So You Want to Go to Code School

A Guide to Choosing a Code School and Succeeding When You Get There

Positive Trends in Course Report’s Annual Graduate Survey

Course Report is an awesome resource for anyone thinking of attending a coding bootcamp. It is an impartial site where you can find honest student reviews and resources for every stage of your journey. They have just published the results of their second annual Graduate Survey, and the numbers paint a glowing picture for prospective students.

Spoiler alert!

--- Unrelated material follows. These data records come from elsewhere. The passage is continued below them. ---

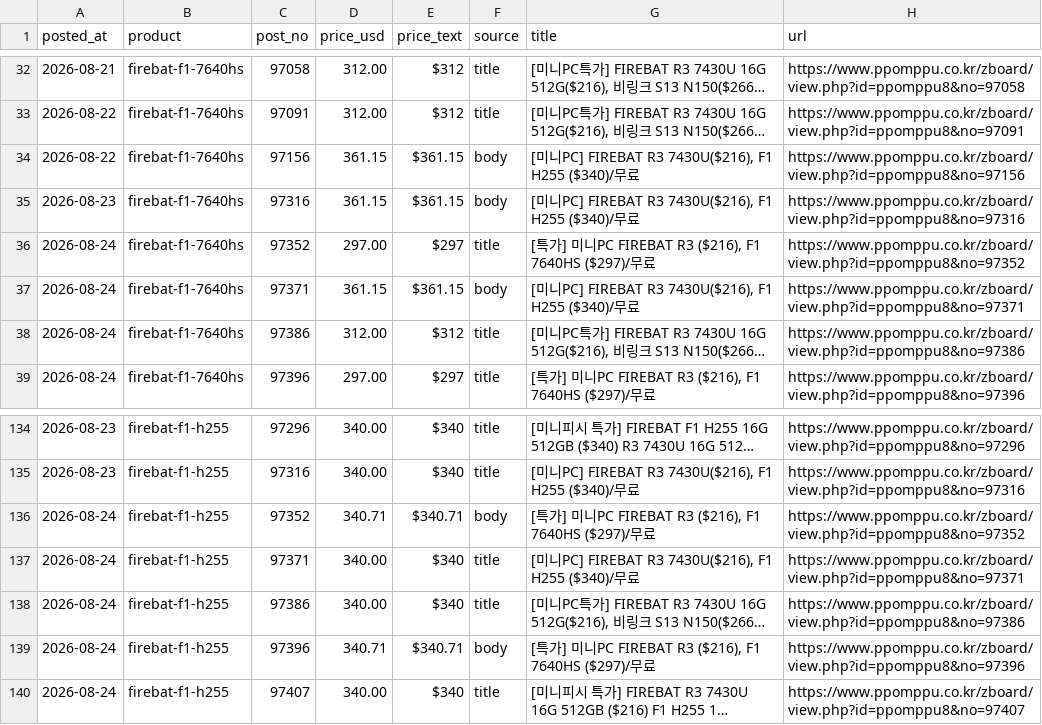
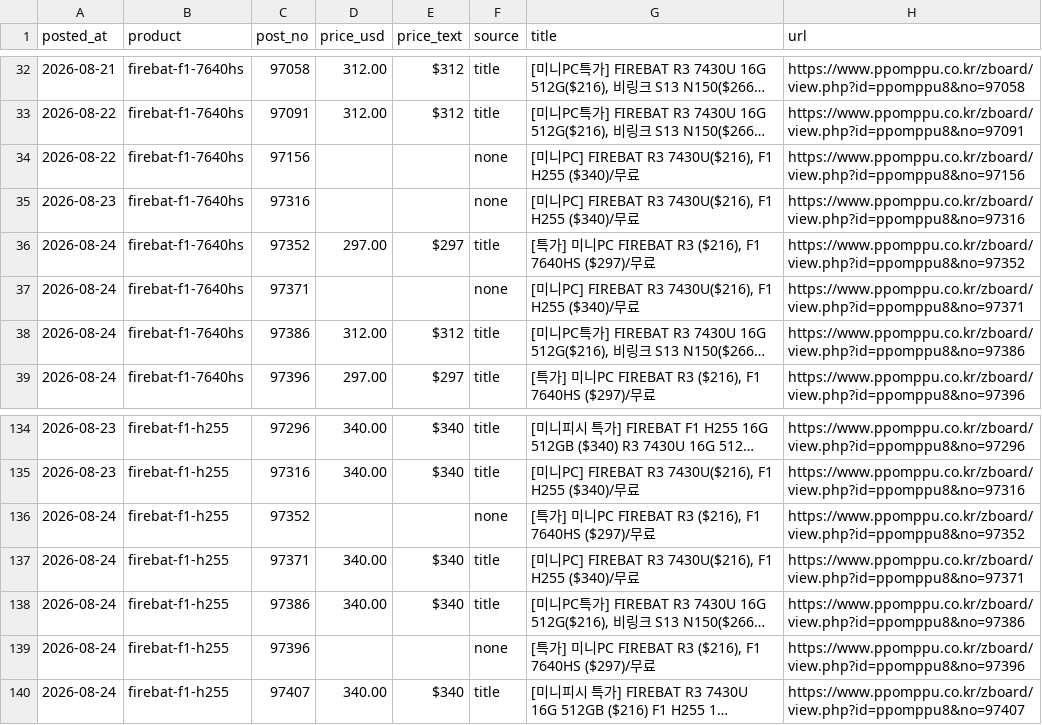
Before and after one commit to totida/shopping, a CSV file: data/price_history.csv, drawn as a sheet; only a part is shown, gaps mark what is left out; long unchanged cells end in …; the diff names each change by its address in the sheet, - before the commit and + after, or states it on an @@ line.

```diff
--- a/data/price_history.csv
+++ b/data/price_history.csv
-D34:D35 (price_usd): 361.15
+D34:D35 (price_usd): (empty)
-E34:E35 (price_text): $361.15
+E34:E35 (price_text): (empty)
-F34:F35 (source): body
+F34:F35 (source): none
-D37 (price_usd): 361.15
+D37 (price_usd): (empty)
-E37 (price_text): $361.15
+E37 (price_text): (empty)
-F37 (source): body
+F37 (source): none
-D136 (price_usd): 340.71
+D136 (price_usd): (empty)
-E136 (price_text): $340.71
+E136 (price_text): (empty)
-F136 (source): body
+F136 (source): none
-D139 (price_usd): 340.71
+D139 (price_usd): (empty)
-E139 (price_text): $340.71
+E139 (price_text): (empty)
-F139 (source): body
+F139 (source): none
```
Also changed, not shown: 2 other files.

In the end, most students are very happy with their decision to go to code school, with reported satisfaction ratings up to 8.42/10 from 8.1/10.

There were fewer qualifying code schools represented in the survey this year (44 down from 48), but more students met inclusion criteria (665 up from 432). The biggest win for this survey is the breakdown of outcomes by post-bootcamp time-to-employment.

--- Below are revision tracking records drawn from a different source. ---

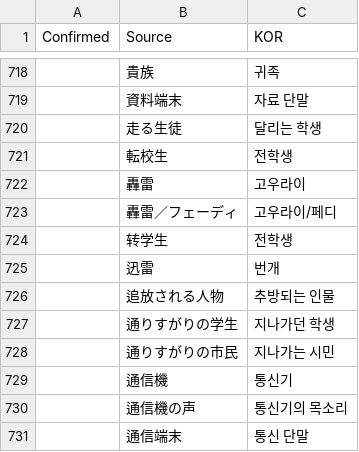
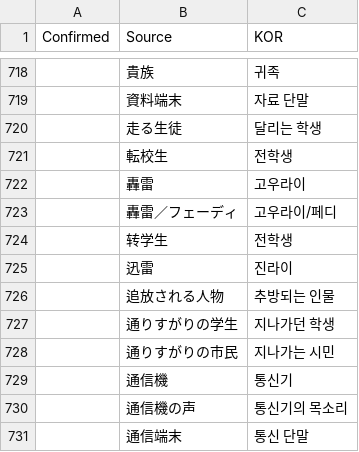
Before and after one commit to re4ever/AG_Translate_new, a CSV file: Plot_JAP_NameSheet.csv, drawn as a sheet; only a part is shown, gaps mark what is left out; the diff names each change by its address in the sheet, - before the commit and + after, or states it on an @@ line.

```diff
--- a/Plot_JAP_NameSheet.csv
+++ b/Plot_JAP_NameSheet.csv
-C725 (KOR): 번개
+C725 (KOR): 진라이
```
Also changed, not shown: Plot_CN_NameSheet.csv, 17 other files.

  • 27% of students were employed at a job requiring the skills they learned at bootcamp within 30 days after graduation
  • 61% were placed after 60 days
  • 79% within 90 days
  • 88% within 120 days

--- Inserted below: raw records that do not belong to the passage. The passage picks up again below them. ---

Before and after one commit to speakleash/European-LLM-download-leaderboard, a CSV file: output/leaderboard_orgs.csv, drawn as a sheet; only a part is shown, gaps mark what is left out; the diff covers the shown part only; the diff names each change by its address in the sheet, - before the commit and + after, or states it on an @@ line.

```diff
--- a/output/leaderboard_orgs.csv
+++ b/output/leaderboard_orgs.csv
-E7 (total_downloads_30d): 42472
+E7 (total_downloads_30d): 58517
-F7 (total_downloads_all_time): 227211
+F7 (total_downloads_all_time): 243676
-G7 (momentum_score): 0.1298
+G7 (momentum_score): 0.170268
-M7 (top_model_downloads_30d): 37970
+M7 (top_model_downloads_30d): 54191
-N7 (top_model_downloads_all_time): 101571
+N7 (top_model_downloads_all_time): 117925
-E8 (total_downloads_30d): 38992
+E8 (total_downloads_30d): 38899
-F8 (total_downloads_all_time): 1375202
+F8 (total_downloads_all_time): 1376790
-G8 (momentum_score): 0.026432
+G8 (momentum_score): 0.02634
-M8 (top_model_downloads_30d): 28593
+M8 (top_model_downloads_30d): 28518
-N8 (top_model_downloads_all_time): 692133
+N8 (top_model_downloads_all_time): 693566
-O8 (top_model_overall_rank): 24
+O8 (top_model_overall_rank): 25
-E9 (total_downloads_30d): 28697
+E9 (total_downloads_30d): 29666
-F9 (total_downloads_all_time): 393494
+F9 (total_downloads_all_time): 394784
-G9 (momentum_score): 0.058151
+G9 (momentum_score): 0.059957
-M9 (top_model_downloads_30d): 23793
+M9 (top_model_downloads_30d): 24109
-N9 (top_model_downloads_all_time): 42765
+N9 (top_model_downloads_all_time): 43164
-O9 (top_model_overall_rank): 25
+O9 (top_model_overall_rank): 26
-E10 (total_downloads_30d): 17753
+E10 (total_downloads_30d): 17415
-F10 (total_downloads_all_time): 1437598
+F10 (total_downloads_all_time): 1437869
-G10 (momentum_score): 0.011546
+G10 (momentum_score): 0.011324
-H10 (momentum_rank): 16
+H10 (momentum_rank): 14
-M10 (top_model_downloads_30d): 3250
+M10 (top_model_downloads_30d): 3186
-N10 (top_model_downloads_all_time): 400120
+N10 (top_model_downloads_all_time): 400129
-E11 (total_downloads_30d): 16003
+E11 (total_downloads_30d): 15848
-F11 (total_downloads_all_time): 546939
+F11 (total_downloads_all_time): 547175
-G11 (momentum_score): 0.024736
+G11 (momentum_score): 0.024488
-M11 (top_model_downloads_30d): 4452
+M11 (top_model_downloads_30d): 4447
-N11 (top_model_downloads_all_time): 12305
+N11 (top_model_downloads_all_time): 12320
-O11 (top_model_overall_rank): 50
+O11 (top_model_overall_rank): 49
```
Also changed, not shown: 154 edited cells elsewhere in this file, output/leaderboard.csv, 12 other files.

These numbers mean that developer jobs are being filled by code school grads at a sustained rate. The code school model of learning web development in a bootcamp-style environment is gaining momentum, and does not show signs of slowing down. While most of the students who opt for code school are getting hired, it’s important to note that the employment process takes time and that jobs aren’t available to everyone right out of the gate. Be prepared for two or more months of continued unemployment after your program has completed.

Also, you may have to work a little harder to get your foot in the door, as fewer schools (53% down from 60%) offered opportunities for internships with employer partners, or on-site interviews.

Perhaps not surprisingly, tuition is rising, up from an average of $10,267 in 2014 to $11,852 this year. With newly available student loans from external lending partners, 25% of graduates were able to finance their tuition, compared to 4% the year before. Student age is also going up (last year: 29, this year: 31).

What does this mean for code school students?

There has never been a better time to learn web development. Code school is starting to fill the skills gap that left so many developer positions empty. The jobs are waiting, and the financial backing is there to help you succeed.